● **Your assignment**: Without the pictures, give the records again exactly as they appear.

[Stored entries]

==============================

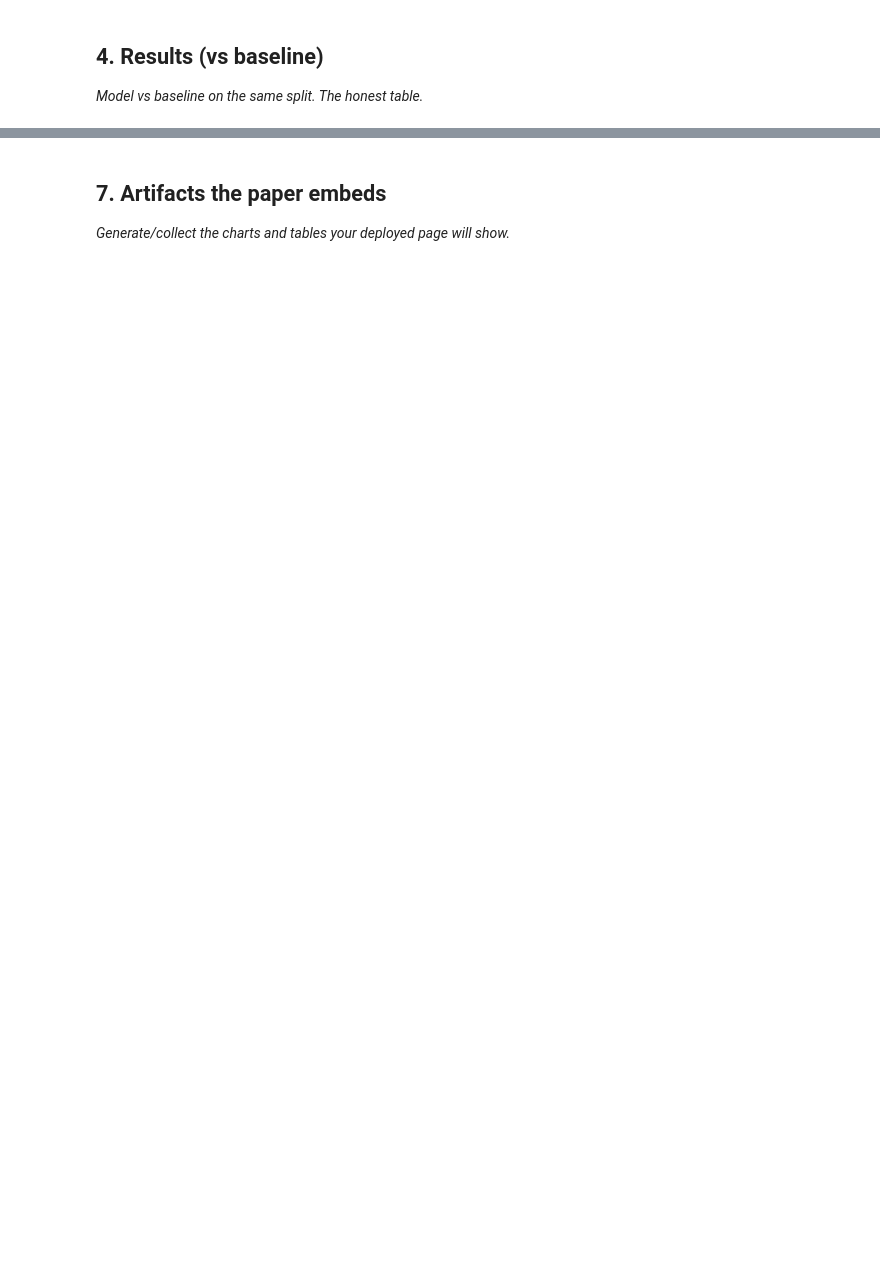
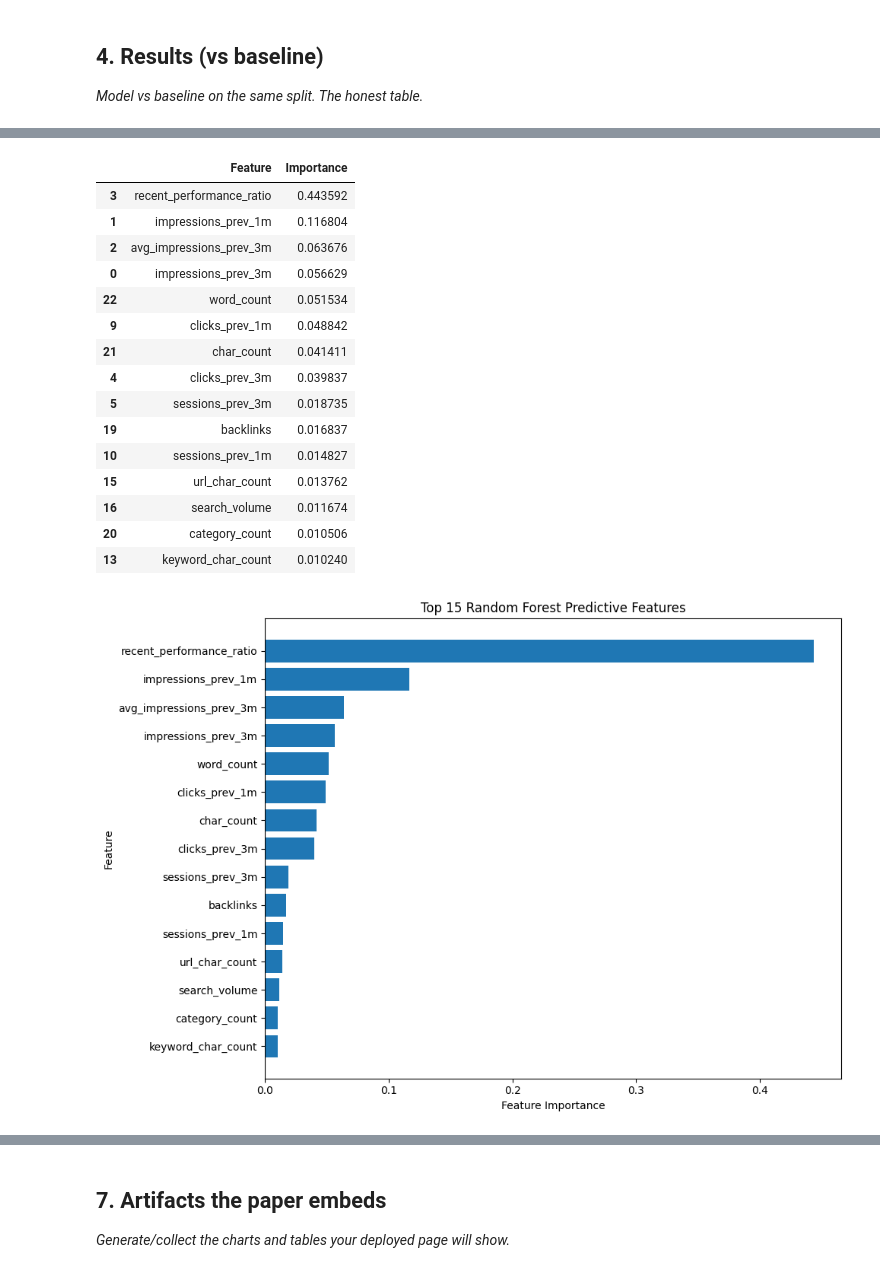
Before and after one commit to aniqaatiq842-commits/Flyrank-ML-INTERNSHIP, a Jupyter notebook: work/notebooks/capstone.ipynb, the cells around one changed output, grey strips where cells are left out. Cells and saved outputs as stored; diff of their text form; code cells hidden in the pictures; blank space fills up the shorter version.

```diff
--- a/work/notebooks/capstone.ipynb
+++ b/work/notebooks/capstone.ipynb
@@ -972,0 +2385,47 @@ print("Monthly page table materialized successfully.")
+# %%
+# 4.5 — Random Forest feature importance
+
+feature_importance = pd.DataFrame({
+    "Feature": X_train.columns,
+    "Importance": rf_model.feature_importances_
+})
+
+feature_importance = (
+    feature_importance
+    .sort_values("Importance", ascending=False)
+    .head(15)
+)
+
+display(feature_importance)
+
+plt.figure(figsize=(10, 7))
+
+plt.barh(
+    feature_importance["Feature"][::-1],
+    feature_importance["Importance"][::-1]
+)
+
+plt.xlabel("Feature Importance")
+plt.ylabel("Feature")
+plt.title("Top 15 Random Forest Predictive Features")
+
+plt.tight_layout()
+plt.show()
+# %% [output]
+|  | Feature | Importance |
+| 3 | recent_performance_ratio | 0.443592 |
+| 1 | impressions_prev_1m | 0.116804 |
+| 2 | avg_impressions_prev_3m | 0.063676 |
+| 0 | impressions_prev_3m | 0.056629 |
+| 22 | word_count | 0.051534 |
+| 9 | clicks_prev_1m | 0.048842 |
+| 21 | char_count | 0.041411 |
+| 4 | clicks_prev_3m | 0.039837 |
+| 5 | sessions_prev_3m | 0.018735 |
+| 19 | backlinks | 0.016837 |
+| 10 | sessions_prev_1m | 0.014827 |
+| 15 | url_char_count | 0.013762 |
+| 16 | search_volume | 0.011674 |
+| 20 | category_count | 0.010506 |
+| 13 | keyword_char_count | 0.010240 |
+[figure, added]
```
Also changed, not shown: parts of 49 cells of this notebook.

==============================

● **Response to the task**:
Before and after one commit to aniqaatiq842-commits/Flyrank-ML-INTERNSHIP, a Jupyter notebook: work/notebooks/capstone.ipynb, the cells around one changed output, grey strips where cells are left out. Cells and saved outputs as stored; diff of their text form; code cells hidden in the pictures; blank space fills up the shorter version.

```diff
--- a/work/notebooks/capstone.ipynb
+++ b/work/notebooks/capstone.ipynb
@@ -972,0 +2385,47 @@ print("Monthly page table materialized successfully.")
+# %%
+# 4.5 — Random Forest feature importance
+
+feature_importance = pd.DataFrame({
+    "Feature": X_train.columns,
+    "Importance": rf_model.feature_importances_
+})
+
+feature_importance = (
+    feature_importance
+    .sort_values("Importance", ascending=False)
+    .head(15)
+)
+
+display(feature_importance)
+
+plt.figure(figsize=(10, 7))
+
+plt.barh(
+    feature_importance["Feature"][::-1],
+    feature_importance["Importance"][::-1]
+)
+
+plt.xlabel("Feature Importance")
+plt.ylabel("Feature")
+plt.title("Top 15 Random Forest Predictive Features")
+
+plt.tight_layout()
+plt.show()
+# %% [output]
+|  | Feature | Importance |
+| 3 | recent_performance_ratio | 0.443592 |
+| 1 | impressions_prev_1m | 0.116804 |
+| 2 | avg_impressions_prev_3m | 0.063676 |
+| 0 | impressions_prev_3m | 0.056629 |
+| 22 | word_count | 0.051534 |
+| 9 | clicks_prev_1m | 0.048842 |
+| 21 | char_count | 0.041411 |
+| 4 | clicks_prev_3m | 0.039837 |
+| 5 | sessions_prev_3m | 0.018735 |
+| 19 | backlinks | 0.016837 |
+| 10 | sessions_prev_1m | 0.014827 |
+| 15 | url_char_count | 0.013762 |
+| 16 | search_volume | 0.011674 |
+| 20 | category_count | 0.010506 |
+| 13 | keyword_char_count | 0.010240 |
+[figure, added]
```
Also changed, not shown: parts of 49 cells of this notebook.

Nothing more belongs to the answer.